(Version comparison data)

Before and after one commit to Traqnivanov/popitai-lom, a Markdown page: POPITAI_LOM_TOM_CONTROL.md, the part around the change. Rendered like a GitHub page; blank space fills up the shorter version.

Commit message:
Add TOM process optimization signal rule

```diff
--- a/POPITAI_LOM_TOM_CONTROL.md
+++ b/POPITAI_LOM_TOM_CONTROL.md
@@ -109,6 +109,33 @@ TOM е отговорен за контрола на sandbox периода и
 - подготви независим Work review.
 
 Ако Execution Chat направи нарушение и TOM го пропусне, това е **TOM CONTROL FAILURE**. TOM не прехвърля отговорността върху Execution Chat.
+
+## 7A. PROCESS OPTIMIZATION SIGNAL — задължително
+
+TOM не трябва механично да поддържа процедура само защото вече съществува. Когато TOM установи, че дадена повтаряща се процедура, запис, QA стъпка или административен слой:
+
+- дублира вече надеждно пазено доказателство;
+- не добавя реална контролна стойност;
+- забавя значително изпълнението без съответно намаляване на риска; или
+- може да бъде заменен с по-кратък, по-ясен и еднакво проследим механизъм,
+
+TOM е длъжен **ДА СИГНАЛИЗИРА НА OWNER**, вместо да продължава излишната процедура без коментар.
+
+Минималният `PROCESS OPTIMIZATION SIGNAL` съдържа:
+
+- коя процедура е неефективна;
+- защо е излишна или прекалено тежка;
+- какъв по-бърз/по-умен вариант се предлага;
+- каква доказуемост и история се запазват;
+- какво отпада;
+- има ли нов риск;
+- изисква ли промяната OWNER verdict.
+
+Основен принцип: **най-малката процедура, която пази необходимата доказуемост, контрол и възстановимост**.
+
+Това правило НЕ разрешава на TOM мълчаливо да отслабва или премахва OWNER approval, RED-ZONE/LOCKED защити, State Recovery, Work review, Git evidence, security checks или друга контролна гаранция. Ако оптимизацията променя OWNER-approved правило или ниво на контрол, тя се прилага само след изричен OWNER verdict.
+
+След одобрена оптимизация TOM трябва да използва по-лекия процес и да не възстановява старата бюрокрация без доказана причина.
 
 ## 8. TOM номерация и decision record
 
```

...

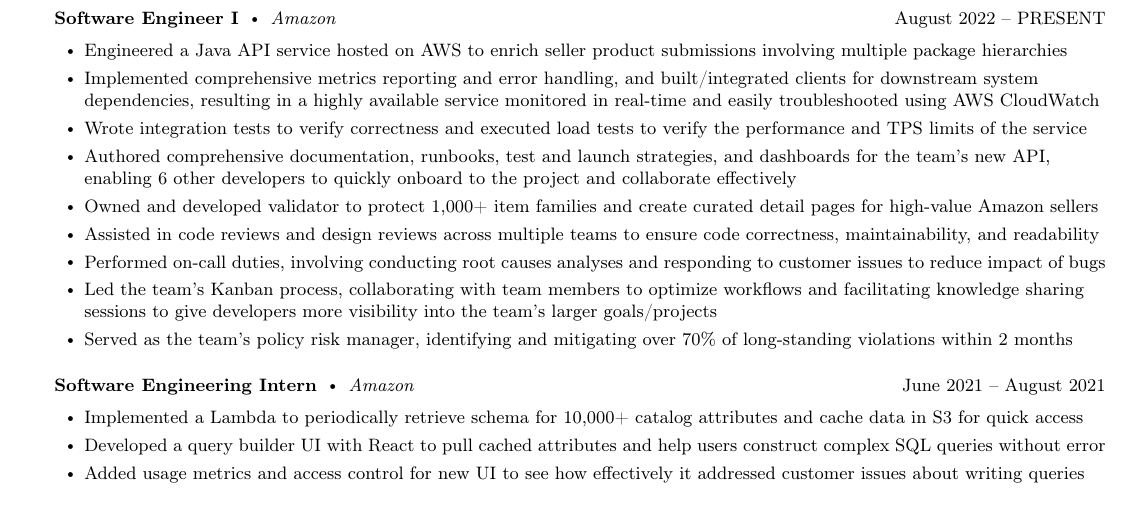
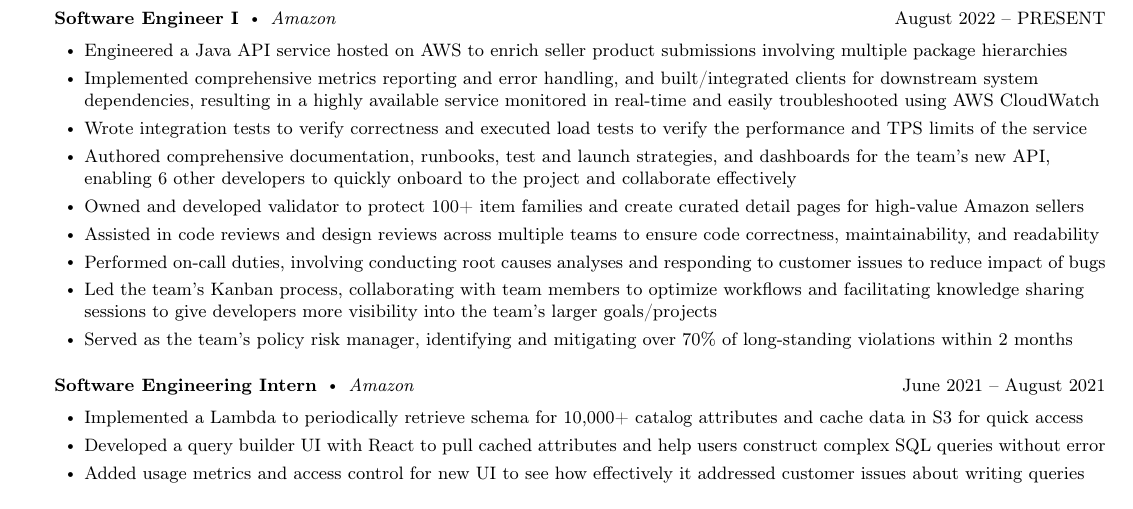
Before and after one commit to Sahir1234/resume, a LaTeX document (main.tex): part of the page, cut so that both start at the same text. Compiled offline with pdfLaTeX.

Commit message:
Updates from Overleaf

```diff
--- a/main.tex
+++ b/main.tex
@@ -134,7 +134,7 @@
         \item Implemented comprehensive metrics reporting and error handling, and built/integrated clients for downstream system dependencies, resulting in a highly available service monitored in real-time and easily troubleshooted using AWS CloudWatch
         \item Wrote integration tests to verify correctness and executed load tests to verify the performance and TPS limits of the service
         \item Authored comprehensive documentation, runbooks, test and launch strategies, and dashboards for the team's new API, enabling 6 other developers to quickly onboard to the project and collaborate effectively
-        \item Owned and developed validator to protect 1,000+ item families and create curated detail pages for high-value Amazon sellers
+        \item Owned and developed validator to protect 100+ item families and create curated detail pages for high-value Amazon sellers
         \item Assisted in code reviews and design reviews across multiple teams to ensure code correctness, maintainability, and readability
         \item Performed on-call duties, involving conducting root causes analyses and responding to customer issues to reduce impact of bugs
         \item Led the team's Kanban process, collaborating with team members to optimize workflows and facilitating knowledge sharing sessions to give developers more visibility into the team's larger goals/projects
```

...

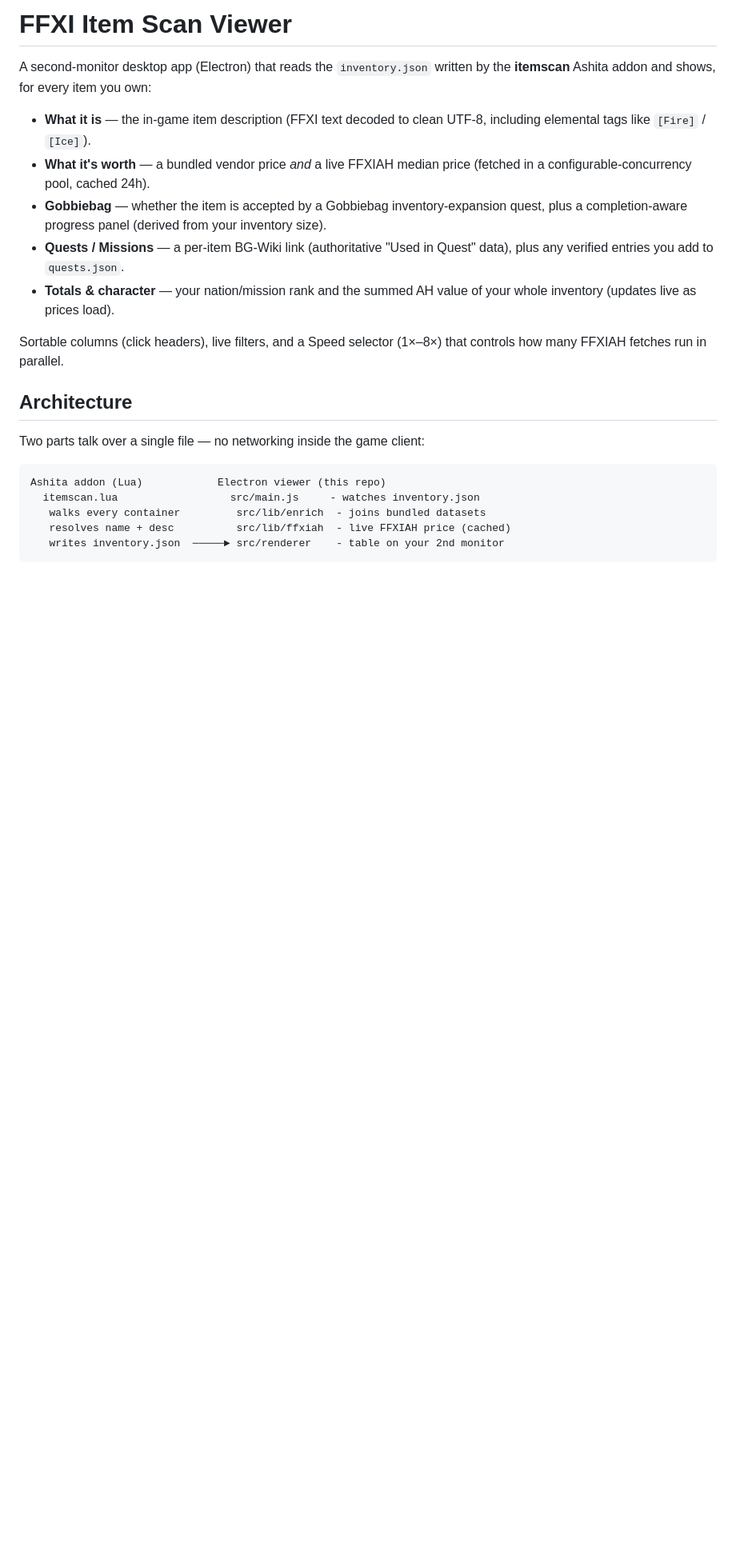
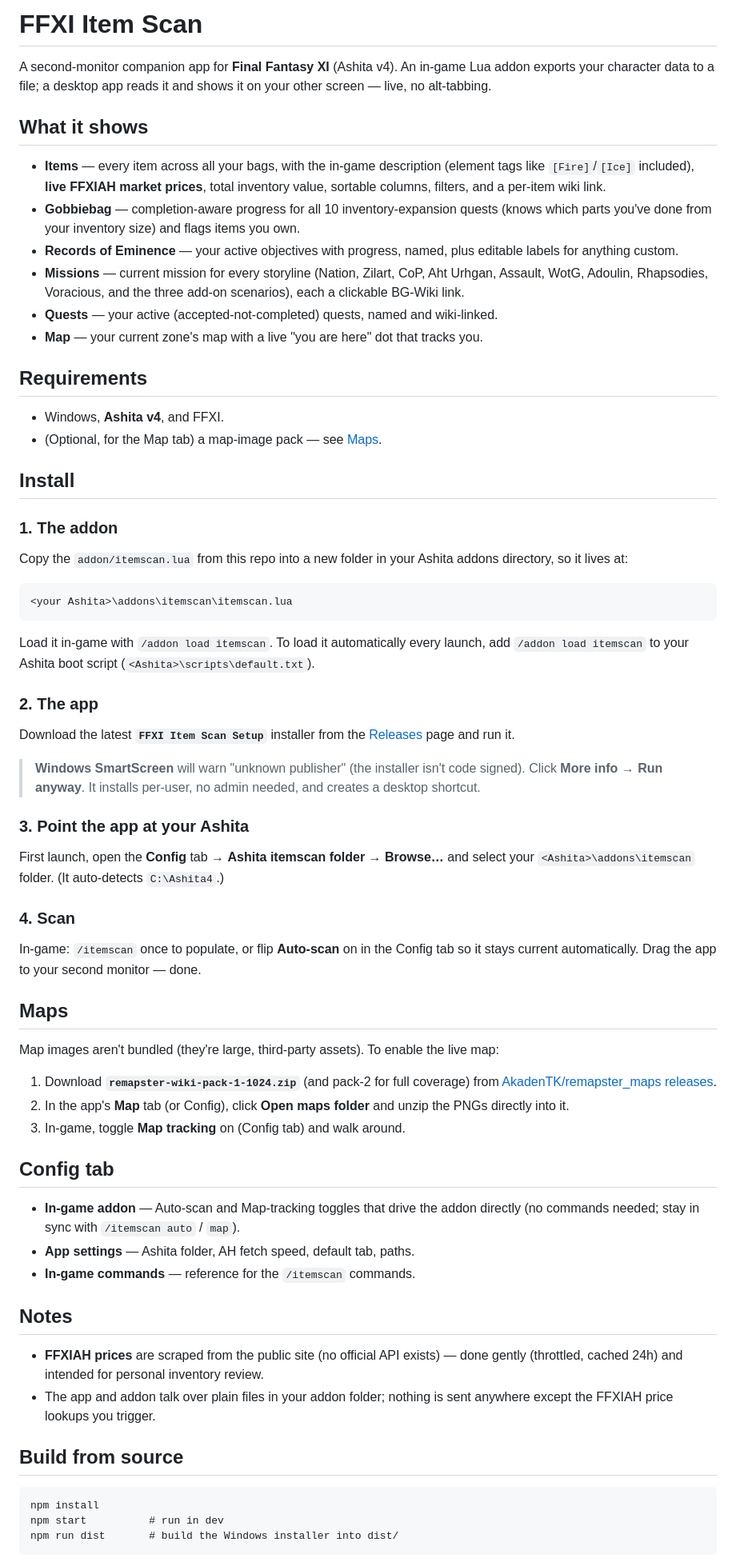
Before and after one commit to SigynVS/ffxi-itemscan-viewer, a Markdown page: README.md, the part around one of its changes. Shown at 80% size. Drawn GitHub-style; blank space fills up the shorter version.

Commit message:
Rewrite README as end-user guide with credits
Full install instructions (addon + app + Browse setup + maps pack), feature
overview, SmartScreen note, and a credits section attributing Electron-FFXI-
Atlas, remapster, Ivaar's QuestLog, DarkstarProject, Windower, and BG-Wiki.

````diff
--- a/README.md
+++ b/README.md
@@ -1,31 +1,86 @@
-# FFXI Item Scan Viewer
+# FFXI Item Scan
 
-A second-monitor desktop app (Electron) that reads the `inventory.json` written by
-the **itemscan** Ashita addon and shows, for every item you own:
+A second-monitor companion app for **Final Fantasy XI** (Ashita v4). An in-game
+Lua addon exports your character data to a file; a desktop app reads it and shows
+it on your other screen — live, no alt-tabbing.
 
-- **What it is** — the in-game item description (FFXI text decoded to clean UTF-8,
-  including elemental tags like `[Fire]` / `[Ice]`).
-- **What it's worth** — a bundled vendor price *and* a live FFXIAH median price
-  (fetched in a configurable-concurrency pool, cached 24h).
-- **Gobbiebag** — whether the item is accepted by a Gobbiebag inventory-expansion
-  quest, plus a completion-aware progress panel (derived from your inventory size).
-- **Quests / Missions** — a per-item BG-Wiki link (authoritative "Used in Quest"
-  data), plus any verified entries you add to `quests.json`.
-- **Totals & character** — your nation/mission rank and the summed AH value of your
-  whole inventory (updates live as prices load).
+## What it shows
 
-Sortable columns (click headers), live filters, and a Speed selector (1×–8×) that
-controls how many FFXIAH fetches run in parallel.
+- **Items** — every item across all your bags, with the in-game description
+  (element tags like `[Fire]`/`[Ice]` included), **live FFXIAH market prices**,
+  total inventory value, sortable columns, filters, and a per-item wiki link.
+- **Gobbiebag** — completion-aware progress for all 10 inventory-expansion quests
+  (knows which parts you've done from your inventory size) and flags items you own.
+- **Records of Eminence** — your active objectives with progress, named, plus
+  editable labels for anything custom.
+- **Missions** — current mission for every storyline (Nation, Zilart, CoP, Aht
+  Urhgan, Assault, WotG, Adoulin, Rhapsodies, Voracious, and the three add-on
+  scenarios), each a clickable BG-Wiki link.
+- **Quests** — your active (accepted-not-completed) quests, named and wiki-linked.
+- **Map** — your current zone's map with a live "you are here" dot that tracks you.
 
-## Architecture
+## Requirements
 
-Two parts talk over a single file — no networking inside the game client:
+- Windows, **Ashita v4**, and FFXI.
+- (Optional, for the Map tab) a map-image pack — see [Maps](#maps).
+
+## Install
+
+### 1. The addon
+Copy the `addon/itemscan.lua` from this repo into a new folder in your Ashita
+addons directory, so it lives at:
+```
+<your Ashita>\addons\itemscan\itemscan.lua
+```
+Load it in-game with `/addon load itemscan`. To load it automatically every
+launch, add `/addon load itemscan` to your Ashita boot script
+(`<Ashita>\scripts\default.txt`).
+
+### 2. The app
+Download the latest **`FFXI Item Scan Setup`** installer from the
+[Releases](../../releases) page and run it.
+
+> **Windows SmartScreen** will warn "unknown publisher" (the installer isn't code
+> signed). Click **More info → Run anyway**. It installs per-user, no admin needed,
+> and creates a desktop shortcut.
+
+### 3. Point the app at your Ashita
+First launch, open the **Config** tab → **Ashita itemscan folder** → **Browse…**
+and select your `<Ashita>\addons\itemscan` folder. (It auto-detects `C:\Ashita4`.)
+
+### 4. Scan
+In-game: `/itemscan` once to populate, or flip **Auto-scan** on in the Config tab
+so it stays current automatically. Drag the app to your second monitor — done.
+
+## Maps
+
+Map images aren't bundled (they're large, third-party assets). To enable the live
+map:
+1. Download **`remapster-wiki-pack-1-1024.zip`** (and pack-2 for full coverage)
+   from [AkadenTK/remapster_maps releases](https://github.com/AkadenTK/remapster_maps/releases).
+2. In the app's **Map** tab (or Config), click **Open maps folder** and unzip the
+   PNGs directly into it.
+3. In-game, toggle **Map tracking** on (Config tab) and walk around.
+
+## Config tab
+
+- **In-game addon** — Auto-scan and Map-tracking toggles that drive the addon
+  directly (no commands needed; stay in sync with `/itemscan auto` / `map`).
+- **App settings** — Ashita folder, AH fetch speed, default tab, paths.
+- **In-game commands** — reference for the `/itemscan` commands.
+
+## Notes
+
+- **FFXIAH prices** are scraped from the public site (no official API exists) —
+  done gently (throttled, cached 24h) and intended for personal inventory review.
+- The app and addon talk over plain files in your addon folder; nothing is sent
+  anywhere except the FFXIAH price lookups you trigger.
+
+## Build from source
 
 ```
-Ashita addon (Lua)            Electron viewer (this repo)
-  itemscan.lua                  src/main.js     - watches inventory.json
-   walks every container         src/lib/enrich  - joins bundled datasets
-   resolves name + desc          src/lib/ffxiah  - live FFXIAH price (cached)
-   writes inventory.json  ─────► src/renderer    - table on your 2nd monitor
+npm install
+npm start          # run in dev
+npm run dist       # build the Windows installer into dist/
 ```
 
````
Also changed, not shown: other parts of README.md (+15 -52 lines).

--- WHAT TO WORK ON ---
Show every line from the entries above in which "that" appears.

--- REPLY TO THE TASK ---
Before and after one commit to Sahir1234/resume, a LaTeX document (main.tex): part of the page, cut so that both start at the same text. Compiled offline with pdfLaTeX.
-A second-monitor desktop app (Electron) that reads the `inventory.json` written by
-Sortable columns (click headers), live filters, and a Speed selector (1×–8×) that
+- **Map** — your current zone's map with a live "you are here" dot that tracks you.
+- **In-game addon** — Auto-scan and Map-tracking toggles that drive the addon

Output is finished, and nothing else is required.